Wednesday, June 6, 2012
I am presenting Occupy the Tax Code: Using the Estate Tax to Reduce Inequality and Spur Economic Growth at Cincinnati today as part of our 16th Annual Summer Faculty Workshop Series:

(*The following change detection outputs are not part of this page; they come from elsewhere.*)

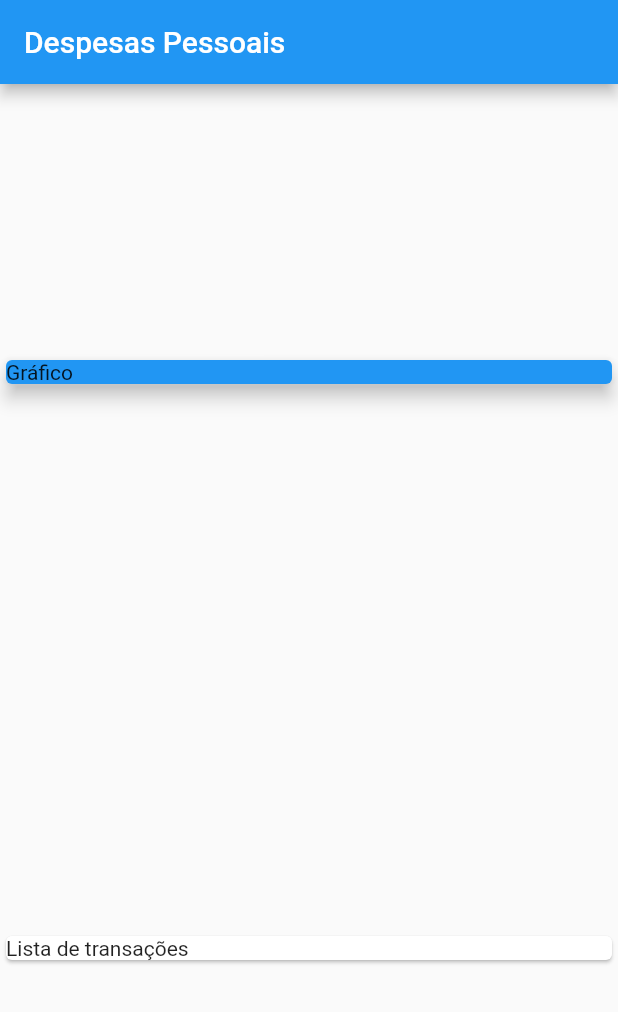
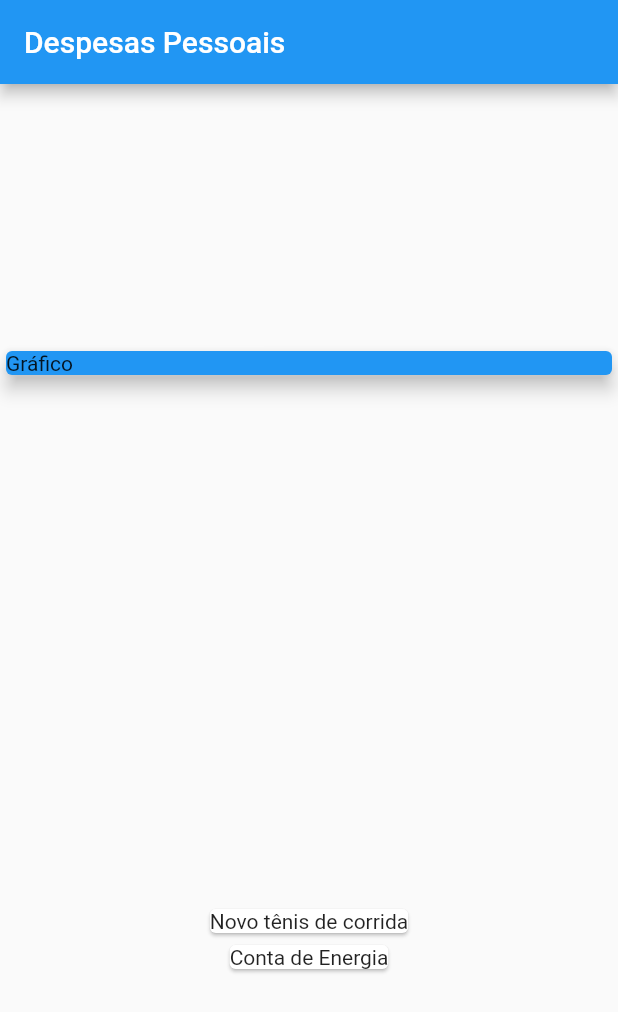
Before and after one commit to fhtozetto/Exenses, a Flutter app: the screen it shows after launch, on a phone screen of 412 x 824 dp. Shown: the top 1012 px of the screen. Run offline on Flutter 3.47's test engine with Material 2 defaults, Android fonts, the phone set to English and light mode, and no system bars.

Commit message:
Mapping data to widgets

```diff
--- a/lib/main.dart
+++ b/lib/main.dart
@@ -50,9 +50,13 @@ class MyHomePage extends StatelessWidget {
               elevation: 5,
             ),
           ),
-          const Card(
-            child: Text('Lista de transações'),
-          )
+          Column(
+            children: _transactions.map((tr) {
+              return Card(
+                child: Text(tr.title),
+              );
+            }).toList(),
+          ),
         ],
       ),
     );
```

Tax policy is ossified in Washington, D.C. Democrats, responding in part to the Occupy Movement, insist that any tax reform begin by increasing taxes on the 1% (through the "Buffett Rule" or otherwise). Republicans, responding in part to Grover Norquist and the Tea Party, reject *any* increase in taxes as inimical to job creation. As a result, tax policymakers fiddle while virtually every economist agrees that current tax law both exacerbates income inequality and retards economic growth. This Article proposes a path out of the current gridlock by re-framing the debate and focusing on the adverse consequences of income inequality on economic growth. Viewed in this light, increasing taxes on the 1% should not be seen as class warfare but instead as a tool for revitalizing the economy. Revitalizing the estate tax offers the ideal vehicle for doing so, because the tax was designed specifically to curb concentrations of wealth and in its heyday affected only 1-2% of decedents who died each year. The estate tax also is more efficient than the income tax and has less impact on savings, economic growth, and job creation.